HDL, or high-density lipoprotein, is referred to as the "good cholesterol." Also known as "HDL cholesterol," the good form of cholesterol picks up excess cholesterol dropped off by low-density lipoproteins (LDLs) and transports it to your liver. You want this type of cholesterol to be as high as possible -- an HDL level of 60 mg/dL or higher is considered protective against heart disease. You can raise your HDL levels by losing weight, exercising, and quitting smoking. Certain medications can also help increase HDL.
High-density lipoprotein, or HDL for short, is also known as the "good cholesterol." HDL, a substance found within the body, is used to transport cholesterol.
In order to understand why HDL is known as the "good cholesterol," it may be helpful to know a little more about cholesterol and lipoproteins.
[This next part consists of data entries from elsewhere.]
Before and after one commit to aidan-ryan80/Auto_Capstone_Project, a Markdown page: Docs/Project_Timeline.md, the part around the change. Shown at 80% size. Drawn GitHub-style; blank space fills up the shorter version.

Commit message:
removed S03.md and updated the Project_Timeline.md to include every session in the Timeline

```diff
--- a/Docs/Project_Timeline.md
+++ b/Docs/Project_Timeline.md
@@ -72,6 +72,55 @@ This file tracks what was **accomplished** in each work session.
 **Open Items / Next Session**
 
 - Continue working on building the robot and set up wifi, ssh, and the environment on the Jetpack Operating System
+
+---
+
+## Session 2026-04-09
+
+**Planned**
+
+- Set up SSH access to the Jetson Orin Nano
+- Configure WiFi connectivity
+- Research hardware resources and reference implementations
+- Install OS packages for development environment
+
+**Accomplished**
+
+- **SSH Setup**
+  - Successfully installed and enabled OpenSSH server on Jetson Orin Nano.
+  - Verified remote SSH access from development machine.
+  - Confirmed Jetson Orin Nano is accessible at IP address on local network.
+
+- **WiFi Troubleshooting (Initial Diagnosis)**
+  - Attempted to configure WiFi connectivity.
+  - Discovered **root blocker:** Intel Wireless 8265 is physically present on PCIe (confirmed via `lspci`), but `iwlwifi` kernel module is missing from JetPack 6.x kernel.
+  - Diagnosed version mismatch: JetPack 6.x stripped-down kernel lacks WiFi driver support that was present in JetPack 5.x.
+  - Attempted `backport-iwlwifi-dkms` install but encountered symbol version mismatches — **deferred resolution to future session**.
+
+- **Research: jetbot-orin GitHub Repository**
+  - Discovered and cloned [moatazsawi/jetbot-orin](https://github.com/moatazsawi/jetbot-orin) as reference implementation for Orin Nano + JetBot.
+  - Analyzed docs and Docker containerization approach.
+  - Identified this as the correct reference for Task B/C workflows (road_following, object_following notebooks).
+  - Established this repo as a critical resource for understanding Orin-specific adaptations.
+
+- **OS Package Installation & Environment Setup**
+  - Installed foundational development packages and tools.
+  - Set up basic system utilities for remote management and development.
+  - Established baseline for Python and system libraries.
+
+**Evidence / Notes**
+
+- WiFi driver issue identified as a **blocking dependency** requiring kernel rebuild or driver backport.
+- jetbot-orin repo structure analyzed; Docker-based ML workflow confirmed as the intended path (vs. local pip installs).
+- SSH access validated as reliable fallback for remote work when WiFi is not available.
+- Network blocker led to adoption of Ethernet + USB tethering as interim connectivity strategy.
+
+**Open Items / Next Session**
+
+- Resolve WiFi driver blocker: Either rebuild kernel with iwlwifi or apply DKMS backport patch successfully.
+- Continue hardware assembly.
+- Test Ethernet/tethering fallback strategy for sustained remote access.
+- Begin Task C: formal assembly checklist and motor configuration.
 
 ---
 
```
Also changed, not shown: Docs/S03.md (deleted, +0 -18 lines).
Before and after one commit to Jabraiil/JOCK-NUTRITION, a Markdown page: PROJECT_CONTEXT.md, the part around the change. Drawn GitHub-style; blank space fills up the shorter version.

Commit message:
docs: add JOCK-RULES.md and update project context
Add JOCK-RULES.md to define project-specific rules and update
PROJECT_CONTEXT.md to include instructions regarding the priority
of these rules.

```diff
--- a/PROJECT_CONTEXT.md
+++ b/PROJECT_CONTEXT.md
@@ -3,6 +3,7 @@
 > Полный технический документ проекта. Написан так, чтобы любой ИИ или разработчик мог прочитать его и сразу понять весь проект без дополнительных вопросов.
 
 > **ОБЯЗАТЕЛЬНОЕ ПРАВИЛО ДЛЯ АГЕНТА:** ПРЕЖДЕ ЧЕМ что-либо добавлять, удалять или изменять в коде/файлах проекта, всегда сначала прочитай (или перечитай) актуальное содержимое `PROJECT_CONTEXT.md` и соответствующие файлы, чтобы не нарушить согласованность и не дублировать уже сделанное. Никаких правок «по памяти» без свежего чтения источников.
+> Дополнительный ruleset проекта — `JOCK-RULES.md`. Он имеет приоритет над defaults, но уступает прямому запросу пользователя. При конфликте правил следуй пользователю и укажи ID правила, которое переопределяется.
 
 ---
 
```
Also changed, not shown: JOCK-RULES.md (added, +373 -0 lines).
Cholesterol is a soft and waxy substance found in all of your body's cells. Your body needs some cholesterol in order to work properly. However, in order to get to all of your cells, cholesterol needs to travel through the bloodstream. But because cholesterol is a fat, it separates from the blood similar to the way that oil separates from water.
To keep this from happening, proteins form a shell around the cholesterol, making a "cholesterol complex." It is then released into the bloodstream and travels to where it needs to go.
A protein that is linked to cholesterol to form this cholesterol complex is called a "lipoprotein." There are several different types of lipoproteins. When talking about cholesterol, though, we normally focus on two: HDL (the good cholesterol) and LDL (the bad cholesterol). When it comes to HDL and LDL, the cholesterol is the same; what makes it good or bad is the type of lipoprotein that it is inside.